Exercise description – Output every entry exactly as written, but omit the pictures.

Information provided –
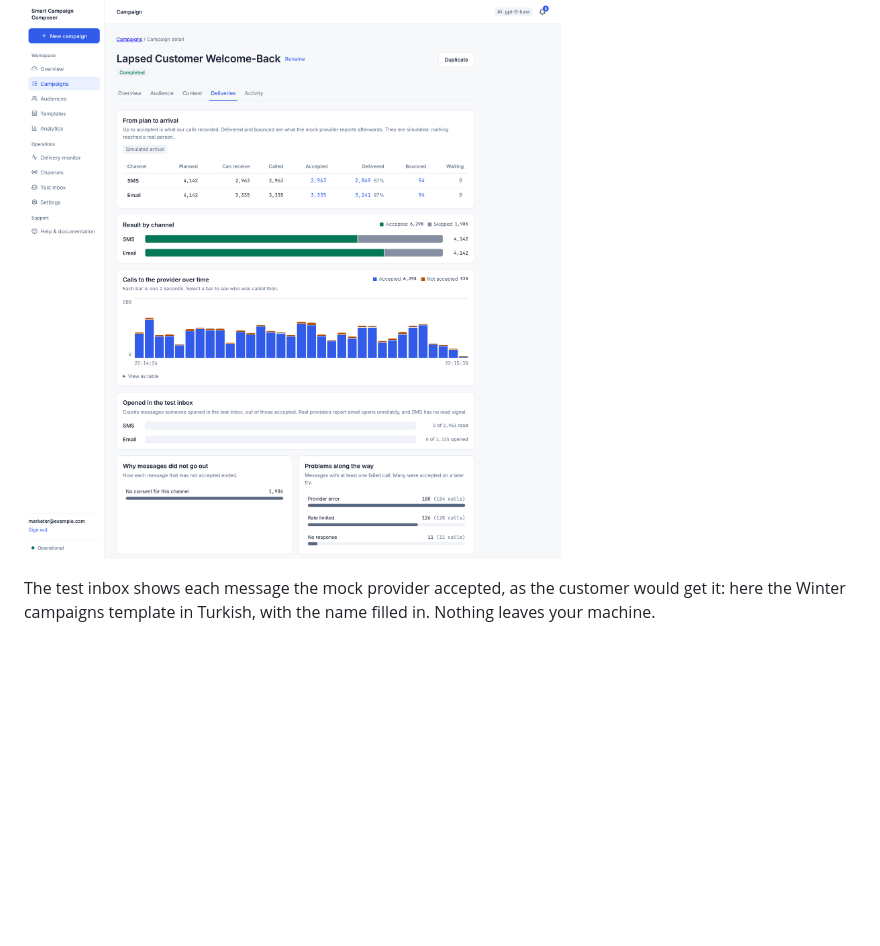
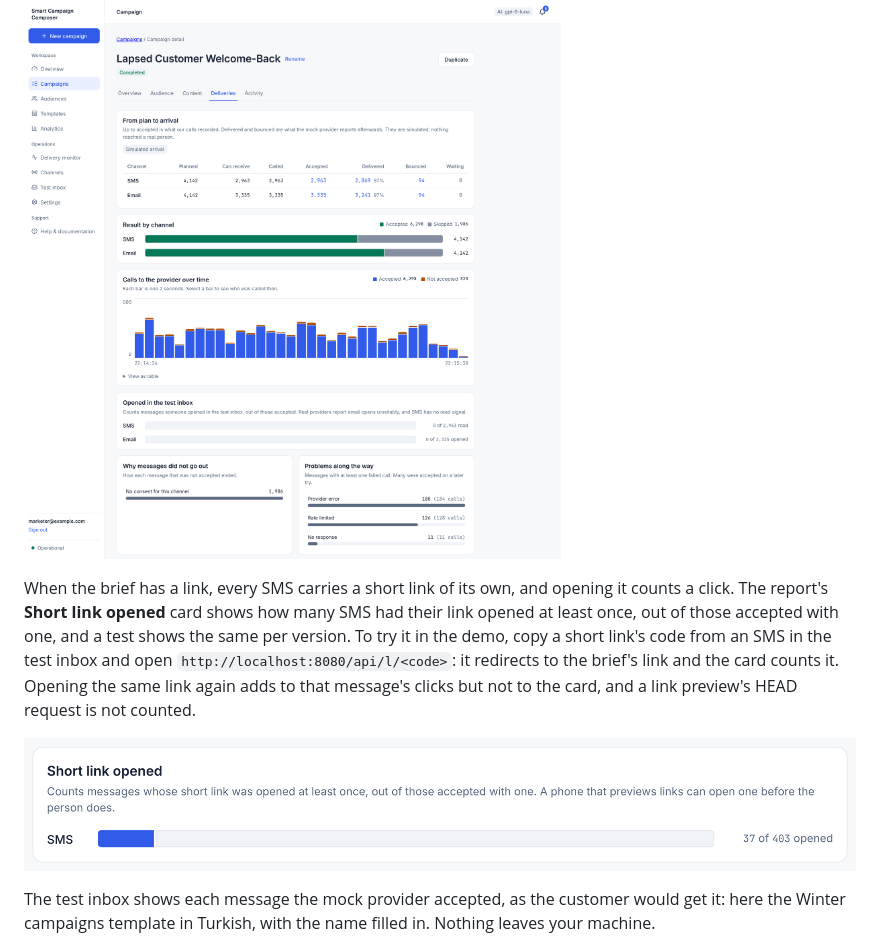
Before and after one commit to negativexq/smart-campaign-composer, a Markdown page: README.md, the part around the change. Rendered like a GitHub page; pictures changed too: docs/screenshots/short-link-opened.png (added); blank space fills up the shorter version.

Commit message:
docs: explain how short link clicks are checked and counted

```diff
--- a/README.md
+++ b/README.md
@@ -73,6 +73,10 @@ Messages go through a queue at no more than 100 per second per channel. Progress
 The report follows each message from plan to arrival, separates provider acceptance from simulated delivery, and explains what did not go out.
 
 ![Deliveries report: results by channel, provider calls over time and the reasons messages did not go out](docs/screenshots/delivery-report.png)
+
+When the brief has a link, every SMS carries a short link of its own, and opening it counts a click. The report's **Short link opened** card shows how many SMS had their link opened at least once, out of those accepted with one, and a test shows the same per version. To try it in the demo, copy a short link's code from an SMS in the test inbox and open `http://localhost:8080/api/l/<code>`: it redirects to the brief's link and the card counts it. Opening the same link again adds to that message's clicks but not to the card, and a link preview's HEAD request is not counted.
+
+![Short link opened card: 37 of 403 SMS had their short link opened](docs/screenshots/short-link-opened.png)
 
 The test inbox shows each message the mock provider accepted, as the customer would get it: here the Winter campaigns template in Turkish, with the name filled in. Nothing leaves your machine.
 
```
Also changed, not shown: DECISIONS.md (+3 -1 lines).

Your solution –
Before and after one commit to negativexq/smart-campaign-composer, a Markdown page: README.md, the part around the change. Rendered like a GitHub page; pictures changed too: docs/screenshots/short-link-opened.png (added); blank space fills up the shorter version.

Commit message:
docs: explain how short link clicks are checked and counted

```diff
--- a/README.md
+++ b/README.md
@@ -73,6 +73,10 @@ Messages go through a queue at no more than 100 per second per channel. Progress
 The report follows each message from plan to arrival, separates provider acceptance from simulated delivery, and explains what did not go out.
 
 ![Deliveries report: results by channel, provider calls over time and the reasons messages did not go out](docs/screenshots/delivery-report.png)
+
+When the brief has a link, every SMS carries a short link of its own, and opening it counts a click. The report's **Short link opened** card shows how many SMS had their link opened at least once, out of those accepted with one, and a test shows the same per version. To try it in the demo, copy a short link's code from an SMS in the test inbox and open `http://localhost:8080/api/l/<code>`: it redirects to the brief's link and the card counts it. Opening the same link again adds to that message's clicks but not to the card, and a link preview's HEAD request is not counted.
+
+![Short link opened card: 37 of 403 SMS had their short link opened](docs/screenshots/short-link-opened.png)
 
 The test inbox shows each message the mock provider accepted, as the customer would get it: here the Winter campaigns template in Turkish, with the name filled in. Nothing leaves your machine.
 
```
Also changed, not shown: DECISIONS.md (+3 -1 lines).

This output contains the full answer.